I've heard over and over the best thing to say to your child after a game is, “I really enjoyed watching you play.” After one particularly rough game, my daughter and I were driving home with a friend and her daughter and the friend started venting about the game — criticizing the ref, the coach and some of the players on the team. When she was done, I just told the girls I had enjoyed watching them play. I think the girls appreciated it, and it put a quick end to the venting.

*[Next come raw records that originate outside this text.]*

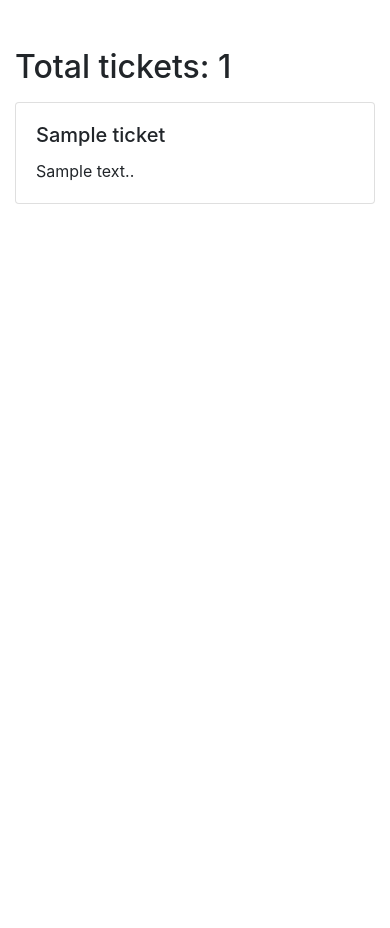
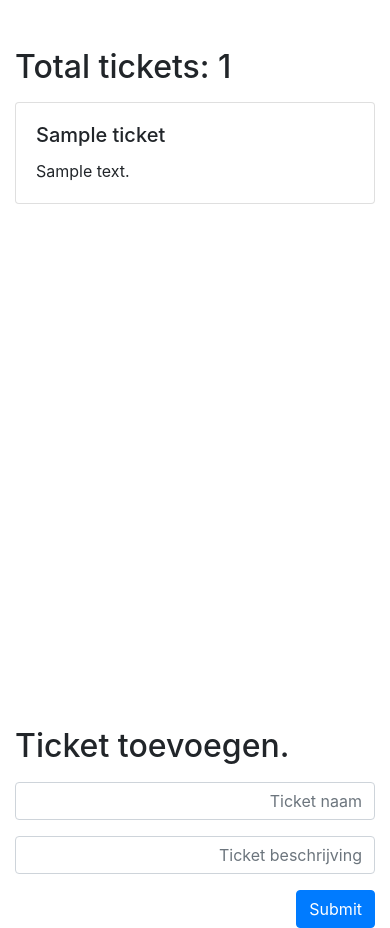
Before and after one commit to SpoOkyJelle/DevSecOps-Tickets, a Flask app: page / in a window 390 px wide. Before the commit the page ends 204 px from the top, so only its background shows below. Run offline with Flask 2, Linux system fonts and the light colour scheme; tables that the repository leaves empty or names only in its code hold one stand-in row (values such as "Sample post"); some libraries are stand-ins or nearby versions.

Commit message:
Added add ticket
- add ticket works
- total tickets works

```diff
--- a/app.py
+++ b/app.py
@@ -1,5 +1,7 @@
-from flask import Flask, render_template
+from flask import Flask, render_template, request
 from flaskext.mysql import MySQL
+
+import datetime
 
 app = Flask(__name__)
 
@@ -24,5 +26,22 @@ def tickets():
 
   return render_template('tickets.html', data=data)
 
+@app.route("/addTicket", methods = ['POST'])
+def addTicket():
+  conn = mysql.connect()
+  cursor = conn.cursor()
+
+  cursor.execute("SELECT * FROM `tickets`")
+  data = cursor.fetchall()
+
+  ticketname = request.form['ticketname']
+  ticketdesc = request.form['ticketdesc']
+
+  sql = "INSERT INTO `tickets` (`ticket_name`, `ticket_description`, `created_at`) VALUES (%s, %s, %s)"
+  cursor.execute(sql, (ticketname, ticketdesc, datetime.datetime.now(),))
+
+  return render_template('tickets.html', data=data)
+
+
 if __name__ == "__main__":
   app.run(debug=True)
--- a/static/css/style.css
+++ b/static/css/style.css
@@ -0,0 +1,8 @@
+.cards {
+    height: 75vh;
+    overflow: auto;
+}
+
+::-webkit-input-placeholder {
+    text-align: right;
+}
--- a/templates/tickets.html
+++ b/templates/tickets.html
@@ -7,7 +7,10 @@
     <meta name="viewport" content="width=device-width, initial-scale=1.0">
     <title>Tickets</title>
 
+    <script src="//ajax.googleapis.com/ajax/libs/jquery/1.9.1/jquery.min.js"></script>
+
     <link rel="stylesheet" href="https://stackpath.bootstrapcdn.com/bootstrap/4.3.1/css/bootstrap.min.css" integrity="sha384-ggOyR0iXCbMQv3Xipma34MD+dH/1fQ784/j6cY/iJTQUOhcWr7x9JvoRxT2MZw1T" crossorigin="anonymous">
+    <link type="text/css" href="{{ url_for('static', filename='css/style.css') }}" rel="stylesheet">
 </head>
 
 <body>
@@ -19,10 +22,10 @@
                 <div class="cards">
                     {% for item in data %}
 
-                    <div class="card mt-3">
+                    <div class="card mt-2">
                         <div class="card-body">
                             <h5 class="card-title">{{ item[1] }}</h5>
-                            <p class="card-text">{{ item[2] }}.</p>
+                            <p class="card-text">{{ item[2] }}</p>
                         </div>
                     </div>
 
@@ -30,6 +33,19 @@
                 </div>
 
             </div>
+            <div class="col-md-6">
+                <h2>Ticket toevoegen.</h2>
+
+                <form action="addTicket" method="post" class="mt-3">
+                    <div class="form-group">
+                        <input class="form-control" type="text" placeholder="Ticket naam" name="ticketname">
+                    </div>
+                    <div class="form-group">
+                        <input class="form-control" type="text" placeholder="Ticket beschrijving" name="ticketdesc">
+                    </div>
+                    <input class="btn btn-primary float-right" type="submit">
+                </form>
+            </div>
         </div>
     </div>
 </body>
```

Sometimes after a bad loss or an obviously difficult swim, it's hard not to ask my kids what happened or offer advice. Many times I've done just that, but I usually regret it. They don't need me pointing out the obvious, and many times they don't really know what went wrong. If they want to talk about it, they will say something.

And no matter what happens, I try to come up with something positive to say. I do enjoy watching them do whatever it is they love to do — regardless of how they do. And above all, I want them to keep loving it.

If you are looking for top-notch advice on how to support your young athlete, check out our story Advice from the pros on how to best parent young athletes. We asked professionals like Raven Steve Smith Jr., coaches like Brenda Frese and Olympic soccer player Ali Krieger the best way to be a supportive parent, and they have some great answers.

Over the years I've encouraged my kids to be the best they can be. I've pushed them to continue a sport when they were hesitant. Sometimes it's worked and sometimes it's backfired. There have been hard times when they've been cut from a team and great times when their hard work has paid off. No matter what happens, I try to be there to support them.

And it's my hope they will never look back and regret what they have done.

Photo above by Rasika Mathias

To read more FranklyStein click here

Fam2016 W

FranklyStein is a blog by Chesapeake Family Magazine editor Betsy Stein, who lives in Catonsville with her husband, Chris, and four children, Maggie, 17, Lilly, 16, Adam, 16, and Jonah, 11.

 

© 2018 Chesapeake Family Life. All Rights Reserved.